▶ **PROBLEM TO WORK ON**
From the first record to the last, write each one out again exactly.

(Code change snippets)
———

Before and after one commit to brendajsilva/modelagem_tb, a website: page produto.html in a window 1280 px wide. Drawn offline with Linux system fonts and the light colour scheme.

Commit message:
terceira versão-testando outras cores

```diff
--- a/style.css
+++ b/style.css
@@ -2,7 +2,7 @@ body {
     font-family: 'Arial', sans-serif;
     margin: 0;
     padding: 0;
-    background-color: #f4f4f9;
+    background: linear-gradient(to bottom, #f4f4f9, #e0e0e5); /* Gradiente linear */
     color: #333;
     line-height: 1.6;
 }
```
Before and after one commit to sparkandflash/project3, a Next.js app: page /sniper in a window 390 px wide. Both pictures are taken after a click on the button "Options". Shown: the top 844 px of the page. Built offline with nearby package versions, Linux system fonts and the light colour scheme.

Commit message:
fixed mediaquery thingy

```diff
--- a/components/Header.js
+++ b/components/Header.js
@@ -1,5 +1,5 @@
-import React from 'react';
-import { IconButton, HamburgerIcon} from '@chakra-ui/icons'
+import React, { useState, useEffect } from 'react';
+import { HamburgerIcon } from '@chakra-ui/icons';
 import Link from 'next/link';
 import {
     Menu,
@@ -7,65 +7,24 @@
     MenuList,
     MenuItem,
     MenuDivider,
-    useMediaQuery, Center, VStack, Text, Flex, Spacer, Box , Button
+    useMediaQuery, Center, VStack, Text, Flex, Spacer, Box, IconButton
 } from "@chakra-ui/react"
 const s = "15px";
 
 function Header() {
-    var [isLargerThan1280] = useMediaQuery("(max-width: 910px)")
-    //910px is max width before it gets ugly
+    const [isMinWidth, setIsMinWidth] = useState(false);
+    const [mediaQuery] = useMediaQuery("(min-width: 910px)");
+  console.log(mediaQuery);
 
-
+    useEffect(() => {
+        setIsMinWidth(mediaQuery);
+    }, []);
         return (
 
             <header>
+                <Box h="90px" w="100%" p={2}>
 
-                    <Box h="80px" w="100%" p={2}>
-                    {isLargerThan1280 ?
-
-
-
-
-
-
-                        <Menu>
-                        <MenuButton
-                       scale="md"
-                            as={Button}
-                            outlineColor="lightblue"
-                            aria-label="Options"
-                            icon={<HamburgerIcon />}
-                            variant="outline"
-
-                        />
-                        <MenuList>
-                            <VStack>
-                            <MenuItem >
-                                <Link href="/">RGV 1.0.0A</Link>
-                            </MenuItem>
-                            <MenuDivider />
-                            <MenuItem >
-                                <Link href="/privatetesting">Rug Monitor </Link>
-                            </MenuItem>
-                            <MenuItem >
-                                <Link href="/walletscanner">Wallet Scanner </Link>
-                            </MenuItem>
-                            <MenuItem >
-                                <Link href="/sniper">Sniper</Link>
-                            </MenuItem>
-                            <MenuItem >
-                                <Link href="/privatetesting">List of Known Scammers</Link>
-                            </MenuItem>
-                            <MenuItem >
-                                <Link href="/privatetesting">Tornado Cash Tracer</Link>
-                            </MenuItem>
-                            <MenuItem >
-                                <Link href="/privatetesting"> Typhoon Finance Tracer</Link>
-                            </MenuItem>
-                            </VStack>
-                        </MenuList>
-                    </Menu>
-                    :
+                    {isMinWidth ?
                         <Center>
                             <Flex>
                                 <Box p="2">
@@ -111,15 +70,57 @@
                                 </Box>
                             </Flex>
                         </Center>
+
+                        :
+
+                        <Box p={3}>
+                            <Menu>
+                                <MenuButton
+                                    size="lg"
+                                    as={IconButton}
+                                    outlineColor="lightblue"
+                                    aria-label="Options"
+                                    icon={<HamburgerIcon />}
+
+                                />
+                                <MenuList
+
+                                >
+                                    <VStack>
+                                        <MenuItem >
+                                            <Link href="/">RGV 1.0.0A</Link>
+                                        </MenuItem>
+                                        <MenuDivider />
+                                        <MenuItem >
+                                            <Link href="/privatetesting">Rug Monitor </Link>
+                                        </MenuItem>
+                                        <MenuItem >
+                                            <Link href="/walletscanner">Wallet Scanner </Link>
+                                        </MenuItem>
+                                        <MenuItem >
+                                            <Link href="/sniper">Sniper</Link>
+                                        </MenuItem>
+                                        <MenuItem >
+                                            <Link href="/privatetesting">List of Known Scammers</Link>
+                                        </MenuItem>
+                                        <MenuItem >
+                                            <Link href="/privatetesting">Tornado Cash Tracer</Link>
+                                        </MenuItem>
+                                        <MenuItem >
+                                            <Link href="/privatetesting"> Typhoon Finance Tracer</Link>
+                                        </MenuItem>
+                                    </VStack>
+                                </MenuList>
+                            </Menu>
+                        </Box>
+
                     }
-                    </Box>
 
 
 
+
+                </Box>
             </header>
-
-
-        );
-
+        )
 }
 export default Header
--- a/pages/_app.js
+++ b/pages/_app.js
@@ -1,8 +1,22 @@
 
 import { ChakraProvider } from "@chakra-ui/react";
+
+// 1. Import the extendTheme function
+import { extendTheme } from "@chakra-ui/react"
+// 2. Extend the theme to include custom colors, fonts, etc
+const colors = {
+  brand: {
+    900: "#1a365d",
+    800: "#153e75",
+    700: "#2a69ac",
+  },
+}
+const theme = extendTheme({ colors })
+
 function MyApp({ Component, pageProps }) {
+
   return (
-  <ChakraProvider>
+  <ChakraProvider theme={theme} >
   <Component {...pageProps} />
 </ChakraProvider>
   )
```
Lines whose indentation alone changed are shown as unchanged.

———

▶ **OUTPUT BELOW**
Before and after one commit to brendajsilva/modelagem_tb, a website: page produto.html in a window 1280 px wide. Drawn offline with Linux system fonts and the light colour scheme.

Commit message:
terceira versão-testando outras cores

```diff
--- a/style.css
+++ b/style.css
@@ -2,7 +2,7 @@ body {
     font-family: 'Arial', sans-serif;
     margin: 0;
     padding: 0;
-    background-color: #f4f4f9;
+    background: linear-gradient(to bottom, #f4f4f9, #e0e0e5); /* Gradiente linear */
     color: #333;
     line-height: 1.6;
 }
```
Before and after one commit to sparkandflash/project3, a Next.js app: page /sniper in a window 390 px wide. Both pictures are taken after a click on the button "Options". Shown: the top 844 px of the page. Built offline with nearby package versions, Linux system fonts and the light colour scheme.

Commit message:
fixed mediaquery thingy

```diff
--- a/components/Header.js
+++ b/components/Header.js
@@ -1,5 +1,5 @@
-import React from 'react';
-import { IconButton, HamburgerIcon} from '@chakra-ui/icons'
+import React, { useState, useEffect } from 'react';
+import { HamburgerIcon } from '@chakra-ui/icons';
 import Link from 'next/link';
 import {
     Menu,
@@ -7,65 +7,24 @@
     MenuList,
     MenuItem,
     MenuDivider,
-    useMediaQuery, Center, VStack, Text, Flex, Spacer, Box , Button
+    useMediaQuery, Center, VStack, Text, Flex, Spacer, Box, IconButton
 } from "@chakra-ui/react"
 const s = "15px";
 
 function Header() {
-    var [isLargerThan1280] = useMediaQuery("(max-width: 910px)")
-    //910px is max width before it gets ugly
+    const [isMinWidth, setIsMinWidth] = useState(false);
+    const [mediaQuery] = useMediaQuery("(min-width: 910px)");
+  console.log(mediaQuery);
 
-
+    useEffect(() => {
+        setIsMinWidth(mediaQuery);
+    }, []);
         return (
 
             <header>
+                <Box h="90px" w="100%" p={2}>
 
-                    <Box h="80px" w="100%" p={2}>
-                    {isLargerThan1280 ?
-
-
-
-
-
-
-                        <Menu>
-                        <MenuButton
-                       scale="md"
-                            as={Button}
-                            outlineColor="lightblue"
-                            aria-label="Options"
-                            icon={<HamburgerIcon />}
-                            variant="outline"
-
-                        />
-                        <MenuList>
-                            <VStack>
-                            <MenuItem >
-                                <Link href="/">RGV 1.0.0A</Link>
-                            </MenuItem>
-                            <MenuDivider />
-                            <MenuItem >
-                                <Link href="/privatetesting">Rug Monitor </Link>
-                            </MenuItem>
-                            <MenuItem >
-                                <Link href="/walletscanner">Wallet Scanner </Link>
-                            </MenuItem>
-                            <MenuItem >
-                                <Link href="/sniper">Sniper</Link>
-                            </MenuItem>
-                            <MenuItem >
-                                <Link href="/privatetesting">List of Known Scammers</Link>
-                            </MenuItem>
-                            <MenuItem >
-                                <Link href="/privatetesting">Tornado Cash Tracer</Link>
-                            </MenuItem>
-                            <MenuItem >
-                                <Link href="/privatetesting"> Typhoon Finance Tracer</Link>
-                            </MenuItem>
-                            </VStack>
-                        </MenuList>
-                    </Menu>
-                    :
+                    {isMinWidth ?
                         <Center>
                             <Flex>
                                 <Box p="2">
@@ -111,15 +70,57 @@
                                 </Box>
                             </Flex>
                         </Center>
+
+                        :
+
+                        <Box p={3}>
+                            <Menu>
+                                <MenuButton
+                                    size="lg"
+                                    as={IconButton}
+                                    outlineColor="lightblue"
+                                    aria-label="Options"
+                                    icon={<HamburgerIcon />}
+
+                                />
+                                <MenuList
+
+                                >
+                                    <VStack>
+                                        <MenuItem >
+                                            <Link href="/">RGV 1.0.0A</Link>
+                                        </MenuItem>
+                                        <MenuDivider />
+                                        <MenuItem >
+                                            <Link href="/privatetesting">Rug Monitor </Link>
+                                        </MenuItem>
+                                        <MenuItem >
+                                            <Link href="/walletscanner">Wallet Scanner </Link>
+                                        </MenuItem>
+                                        <MenuItem >
+                                            <Link href="/sniper">Sniper</Link>
+                                        </MenuItem>
+                                        <MenuItem >
+                                            <Link href="/privatetesting">List of Known Scammers</Link>
+                                        </MenuItem>
+                                        <MenuItem >
+                                            <Link href="/privatetesting">Tornado Cash Tracer</Link>
+                                        </MenuItem>
+                                        <MenuItem >
+                                            <Link href="/privatetesting"> Typhoon Finance Tracer</Link>
+                                        </MenuItem>
+                                    </VStack>
+                                </MenuList>
+                            </Menu>
+                        </Box>
+
                     }
-                    </Box>
 
 
 
+
+                </Box>
             </header>
-
-
-        );
-
+        )
 }
 export default Header
--- a/pages/_app.js
+++ b/pages/_app.js
@@ -1,8 +1,22 @@
 
 import { ChakraProvider } from "@chakra-ui/react";
+
+// 1. Import the extendTheme function
+import { extendTheme } from "@chakra-ui/react"
+// 2. Extend the theme to include custom colors, fonts, etc
+const colors = {
+  brand: {
+    900: "#1a365d",
+    800: "#153e75",
+    700: "#2a69ac",
+  },
+}
+const theme = extendTheme({ colors })
+
 function MyApp({ Component, pageProps }) {
+
   return (
-  <ChakraProvider>
+  <ChakraProvider theme={theme} >
   <Component {...pageProps} />
 </ChakraProvider>
   )
```
Lines whose indentation alone changed are shown as unchanged.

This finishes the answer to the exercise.